All our rain is making for a booming business in the sky. Farmers are finding it hard to even get in to the wet fields. So, what's the alternative? Crop dusting planes. One business is seeking the help of pilots from all over the country to keep up.
Perfect weather conditions, if you farm rice patties. But around here, its beets, beans and corn for farmers like Vance Johnson and its just to wet for farm.
Vance Johnson – Wilkin County Farmer: "It’s frustrating, it would be nice just to see it stop and let things carry on the way they should."
There isn't a piece of machinery Johnson has that could get in to his fields as wet as it is. So that’s where Eric Klindt and his plane come in....
Eric Kilndt – Crop Dusting Pilot: "The only break we've had is when its raining and then your back to work"
The demand for crop dusting is higher than its been in years because of our wicked wet weather.
Here at Wilbur Ellis aviation in Wahpeton, pilots do well over 20-flights a day.
Eric Klindt: "This is ridiculous. I've seen it this wet as it is out there now, but it just stays wet."
So busy, the company hired a pilot and his plane from Texas to help spray. Today they're running two planes But this summer they have had up to 5-planes in the air at one time spraying.
Ken Packer – Wilbur Ellis Air: "Everybody's busy. There haven’t been any free airplanes. You got to go a long way to find them."

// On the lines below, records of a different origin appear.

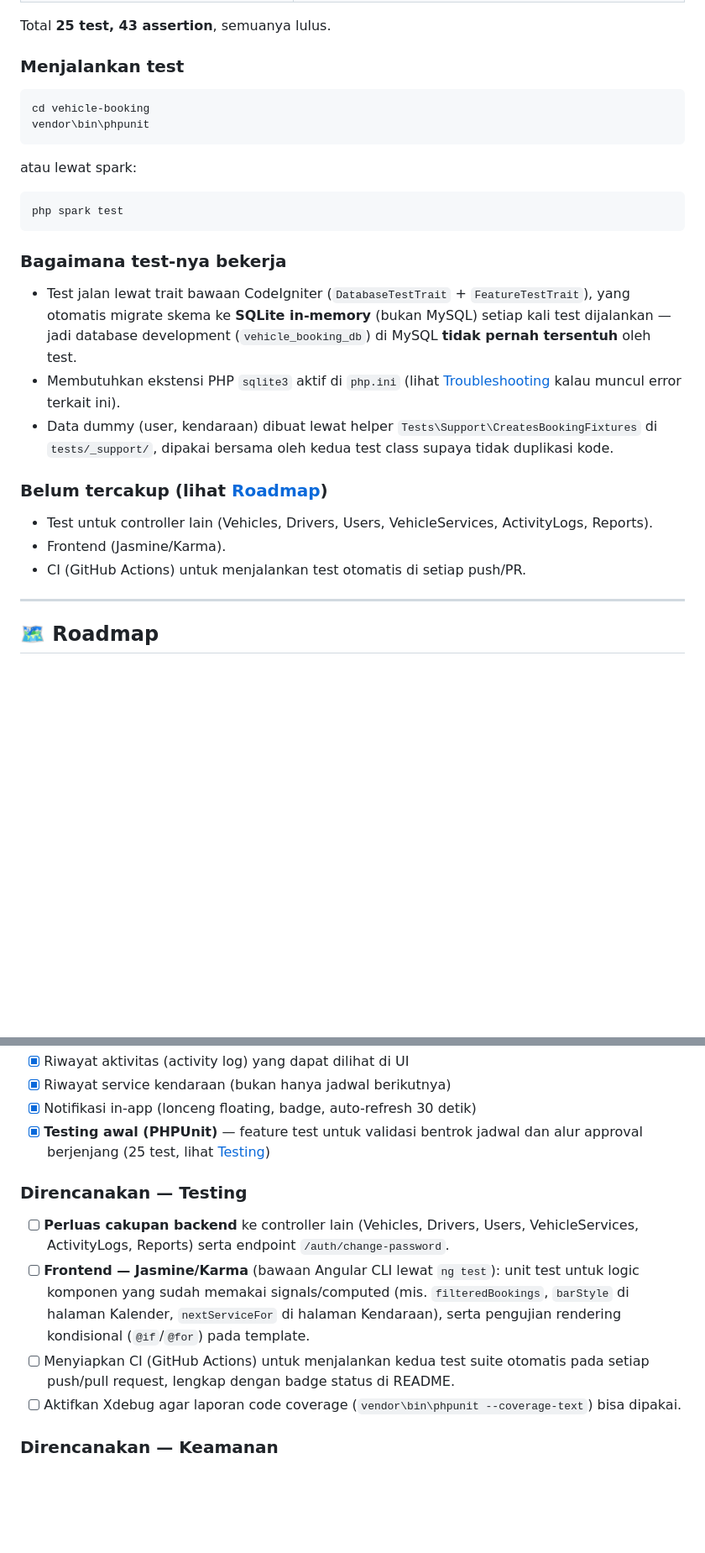
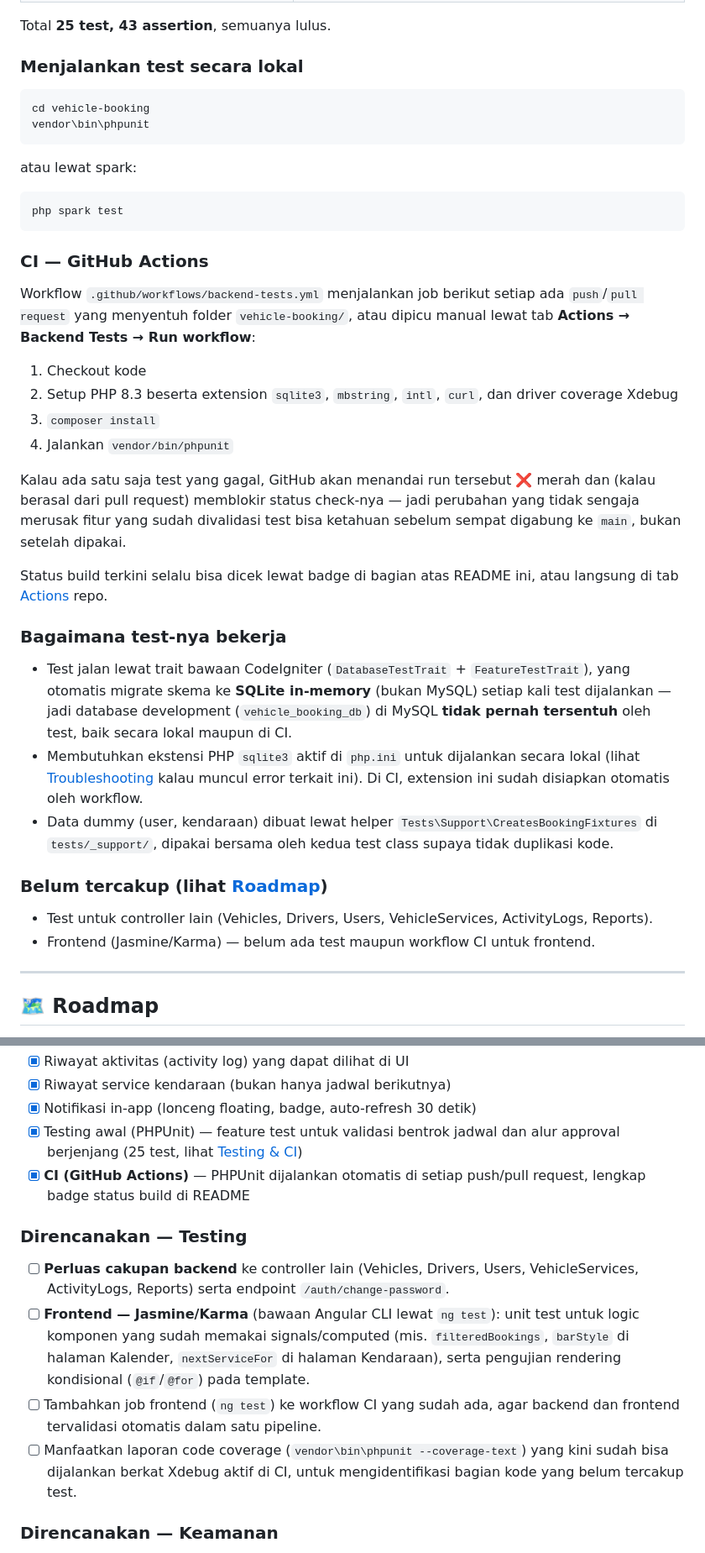
Before and after one commit to okttaacx/fullstack-vehicle-booking, a Markdown page: README.md, 2 parts joined by grey strips. Shown at 84% size. Drawn GitHub-style; blank space fills up the shorter version.

````diff
--- a/README.md
+++ b/README.md
@@ -369,7 +375,7 @@ Backend punya feature test (PHPUnit) yang jalan lewat endpoint HTTP asli — buk
 
 Total **25 test, 43 assertion**, semuanya lulus.
 
-### Menjalankan test
+### Menjalankan test secara lokal
 
 ```powershell
 cd vehicle-booking
@@ -382,17 +388,29 @@ atau lewat spark:
 php spark test
 ```
 
+### CI — GitHub Actions
+
+Workflow `.github/workflows/backend-tests.yml` menjalankan job berikut setiap ada `push`/`pull request` yang menyentuh folder `vehicle-booking/`, atau dipicu manual lewat tab **Actions → Backend Tests → Run workflow**:
+
+1. Checkout kode
+2. Setup PHP 8.3 beserta extension `sqlite3`, `mbstring`, `intl`, `curl`, dan driver coverage Xdebug
+3. `composer install`
+4. Jalankan `vendor/bin/phpunit`
+
+Kalau ada satu saja test yang gagal, GitHub akan menandai run tersebut ❌ merah dan (kalau berasal dari pull request) memblokir status check-nya — jadi perubahan yang tidak sengaja merusak fitur yang sudah divalidasi test bisa ketahuan sebelum sempat digabung ke `main`, bukan setelah dipakai.
+
+Status build terkini selalu bisa dicek lewat badge di bagian atas README ini, atau langsung di tab [Actions](https://github.com/okttaacx/fullstack-vehicle-booking/actions) repo.
+
 ### Bagaimana test-nya bekerja
 
-- Test jalan lewat trait bawaan CodeIgniter (`DatabaseTestTrait` + `FeatureTestTrait`), yang otomatis migrate skema ke **SQLite in-memory** (bukan MySQL) setiap kali test dijalankan — jadi database development (`vehicle_booking_db`) di MySQL **tidak pernah tersentuh** oleh test.
-- Membutuhkan ekstensi PHP `sqlite3` aktif di `php.ini` (lihat [Troubleshooting](#-troubleshooting-umum) kalau muncul error terkait ini).
+- Test jalan lewat trait bawaan CodeIgniter (`DatabaseTestTrait` + `FeatureTestTrait`), yang otomatis migrate skema ke **SQLite in-memory** (bukan MySQL) setiap kali test dijalankan — jadi database development (`vehicle_booking_db`) di MySQL **tidak pernah tersentuh** oleh test, baik secara lokal maupun di CI.
+- Membutuhkan ekstensi PHP `sqlite3` aktif di `php.ini` untuk dijalankan secara lokal (lihat [Troubleshooting](#-troubleshooting-umum) kalau muncul error terkait ini). Di CI, extension ini sudah disiapkan otomatis oleh workflow.
 - Data dummy (user, kendaraan) dibuat lewat helper `Tests\Support\CreatesBookingFixtures` di `tests/_support/`, dipakai bersama oleh kedua test class supaya tidak duplikasi kode.
 
 ### Belum tercakup (lihat [Roadmap](#-roadmap))
 
 - Test untuk controller lain (Vehicles, Drivers, Users, VehicleServices, ActivityLogs, Reports).
-- Frontend (Jasmine/Karma).
-- CI (GitHub Actions) untuk menjalankan test otomatis di setiap push/PR.
+- Frontend (Jasmine/Karma) — belum ada test maupun workflow CI untuk frontend.
 
 ---
 
@@ -414,14 +432,15 @@ Fitur yang sudah selesai dan yang direncanakan untuk pengembangan selanjutnya:
 - [x] Riwayat aktivitas (activity log) yang dapat dilihat di UI
 - [x] Riwayat service kendaraan (bukan hanya jadwal berikutnya)
 - [x] Notifikasi in-app (lonceng floating, badge, auto-refresh 30 detik)
-- [x] **Testing awal (PHPUnit)** — feature test untuk validasi bentrok jadwal dan alur approval berjenjang (25 test, lihat [Testing](#-testing))
+- [x] Testing awal (PHPUnit) — feature test untuk validasi bentrok jadwal dan alur approval berjenjang (25 test, lihat [Testing & CI](#-testing--ci))
+- [x] **CI (GitHub Actions)** — PHPUnit dijalankan otomatis di setiap push/pull request, lengkap badge status build di README
 
 ### Direncanakan — Testing
 
 - [ ] **Perluas cakupan backend** ke controller lain (Vehicles, Drivers, Users, VehicleServices, ActivityLogs, Reports) serta endpoint `/auth/change-password`.
 - [ ] **Frontend — Jasmine/Karma** (bawaan Angular CLI lewat `ng test`): unit test untuk logic komponen yang sudah memakai signals/computed (mis. `filteredBookings`, `barStyle` di halaman Kalender, `nextServiceFor` di halaman Kendaraan), serta pengujian rendering kondisional (`@if`/`@for`) pada template.
-- [ ] Menyiapkan CI (GitHub Actions) untuk menjalankan kedua test suite otomatis pada setiap push/pull request, lengkap dengan badge status di README.
-- [ ] Aktifkan Xdebug agar laporan code coverage (`vendor\bin\phpunit --coverage-text`) bisa dipakai.
+- [ ] Tambahkan job frontend (`ng test`) ke workflow CI yang sudah ada, agar backend dan frontend tervalidasi otomatis dalam satu pipeline.
+- [ ] Manfaatkan laporan code coverage (`vendor\bin\phpunit --coverage-text`) yang kini sudah bisa dijalankan berkat Xdebug aktif di CI, untuk mengidentifikasi bagian kode yang belum tercakup test.
 
 ### Direncanakan — Keamanan
 
````
Also changed, not shown: other parts of README.md (+21 -9 lines).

No doubt we get wet spells every summer, but because the rain has been so wide spread and the ground is so saturated, there's no place for it to go. What started as a good crop, now seems stagnant.
Vance Johnson: "As wet as it is you can sit and watch the beets go backwards everyday. Everything else seems to be maintaining."
As the rain continues to fall, pilots like Eric Klindt will keep logging the flight time.
The company says it usually has slow weeks during the summer. But since May pilots have been constantly busy.